COMMENTARY: Sacking of Finance Minister Linic and Expected Repercussions to Business
After months of political “in-fighting”, Croatian Prime Minister Zoran Milanovic (SDP) publicly sacked his Finance Minister Slavko Linic (SDP). Linic’s dismissal is no surprise, given that their relationship has always been one of political necessity. Milanovic needed Linic to maintain an “iron fist” control over the state’s finances and Linic needed Milanovic to maintain political influence within the government cabinet.
However, it was only a matter of time that this would culminate in Linic’s dismissal as minister and recalls a common man’s advice – “A wolf and a dog cannot coexist tied to the same chain.” During the public announcement of the dismissal, Milanovic stated that it was more important to remain “clean”, meaning political and moral aspects were more important that any upcoming elections. What are the potential repercussions to business and the economy?
Regardless of the political stability of the present government, due to the fact that the coalition government maintains a stable parliamentary majority, such a high-level dismissal and political battle within the Milanovic government and the ruling Social Democratic Party (SDP) oftentimes has serious repercussions, both political and to the economy. This is especially the case when the Finance Minister in question is such a dominant, popular and strong-willed character imposing his economic and financial policies on the populace, businesses, his own party and ruling coalition.

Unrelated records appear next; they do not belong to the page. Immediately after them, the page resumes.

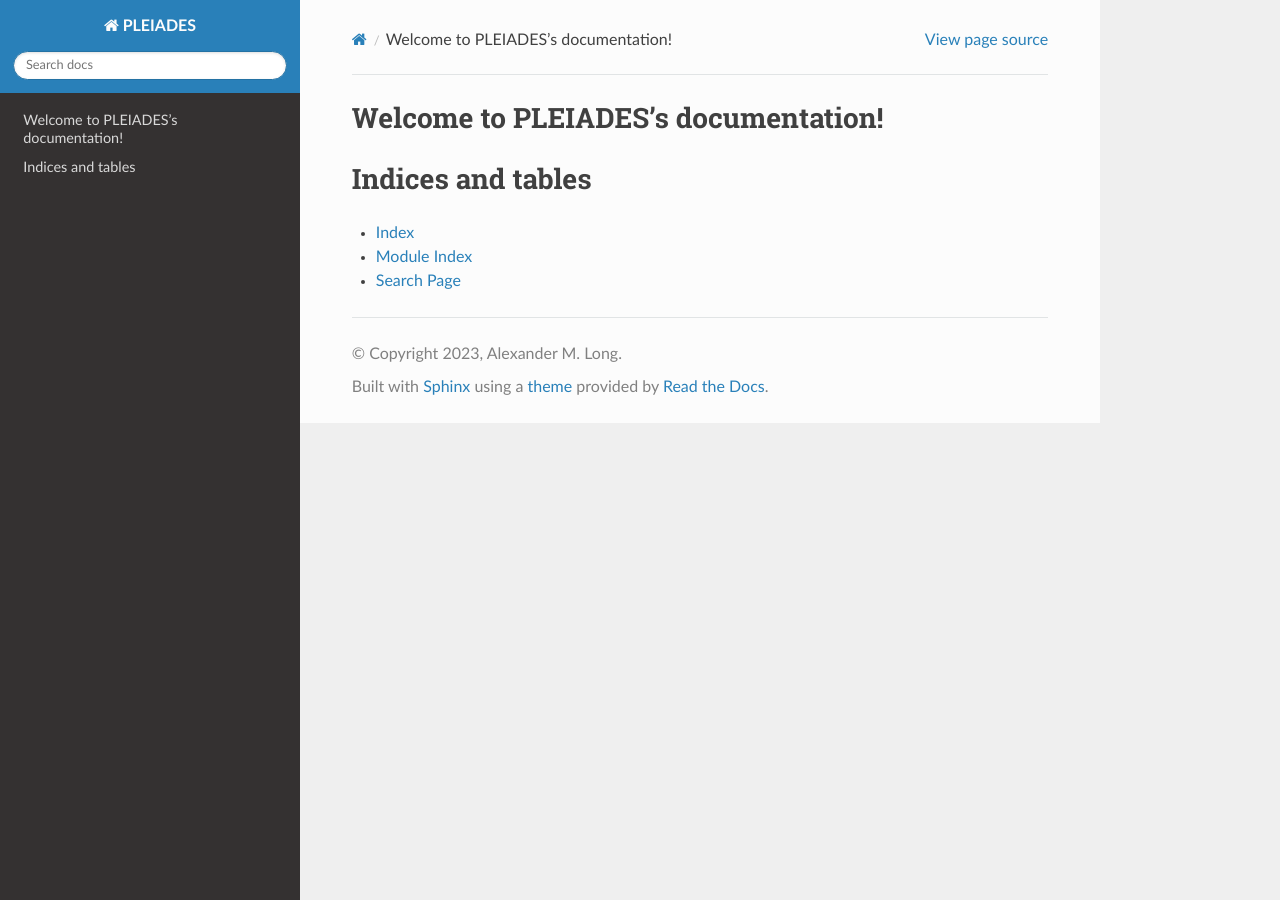
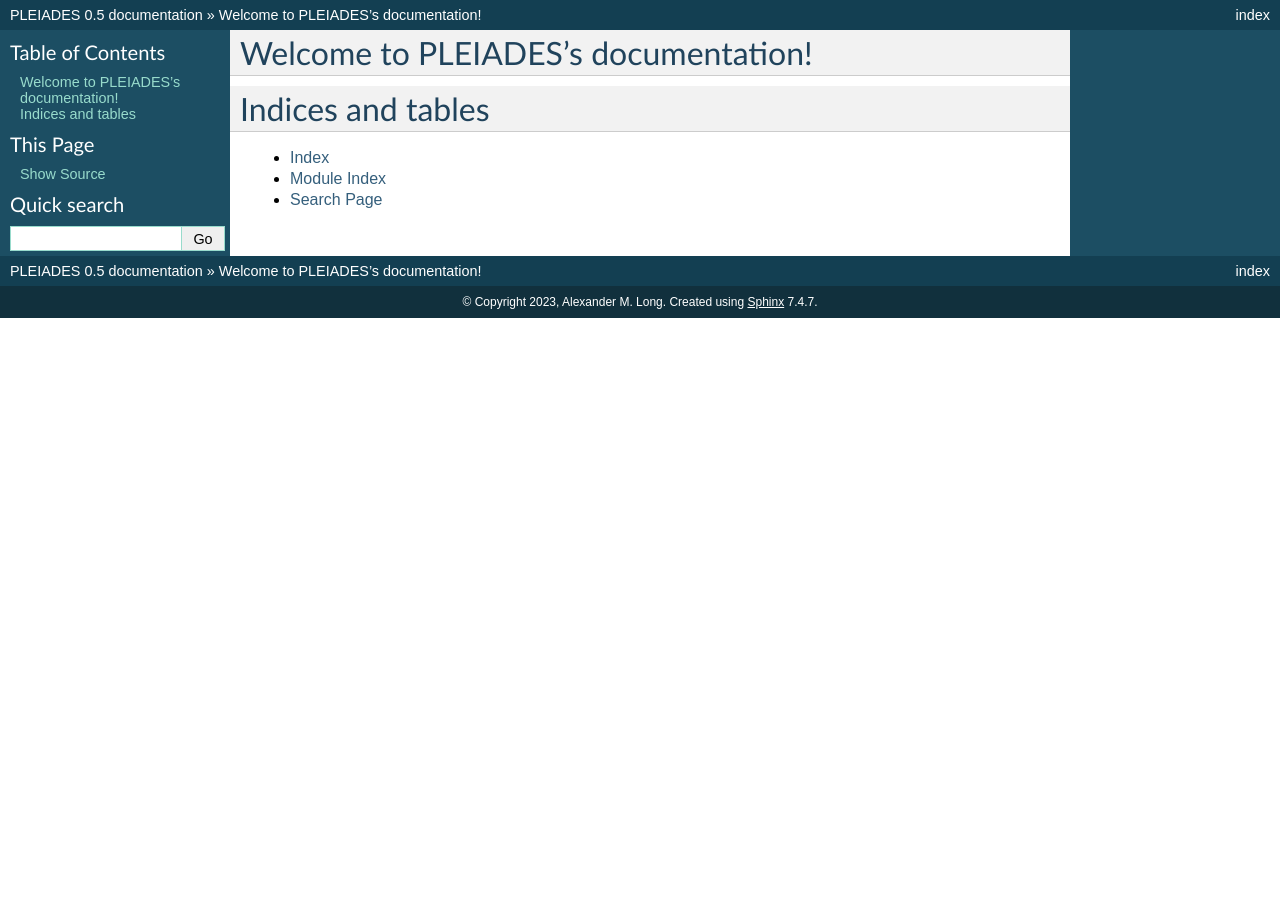
Before and after one commit to along4/Pleiades, a Sphinx documentation site: the page built from docs/source/index.rst, in a window 1280 px wide. Built offline with Sphinx 7.4.7, drawn with Linux system fonts in a browser that asks for light colours.

Commit message:
returning back to classic

```diff
--- a/docs/source/conf.py
+++ b/docs/source/conf.py
@@ -13,7 +13,7 @@
 # import os
 # import sys
 # sys.path.insert(0, os.path.abspath('.'))
-import sphinx_rtd_theme
+
 
 # -- Project information -----------------------------------------------------
 
@@ -46,8 +46,7 @@ exclude_patterns = []
 # The theme to use for HTML and HTML Help pages.  See the documentation for
 # a list of builtin themes.
 #
-html_theme = 'sphinx_rtd_theme'
-html_theme_path = [sphinx_rtd_theme.get_html_theme_path()]
+html_theme = 'classic'
 
 # Add any paths that contain custom static files (such as style sheets) here,
 # relative to this directory. They are copied after the builtin static files,
```
Also changed, not shown: 5 other files.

All Pre-bankruptcy Procedures in Question
One of Linic’s economic policies that he imposed was the instrument of Pre-bankruptcy Procedure, which allows struggling companies to agree to a “bail-out” procedure with creditors and the state (through the Tax Authority and the Ministry’s Fina), in order to save the business and jobs. The implementation of this policy was also the rationale for his dismissal and the source of his downfall. Even though the Pre-bankruptcy Procedure Act was proposed by Linic, it was eventually approved by the government cabinet and ratified by the government-coalition majority in the Sabor. The act has always been controversial, because it allowed for the subjective negotiations and agreement by the Finance Ministry to “bail-out” companies at its discretion…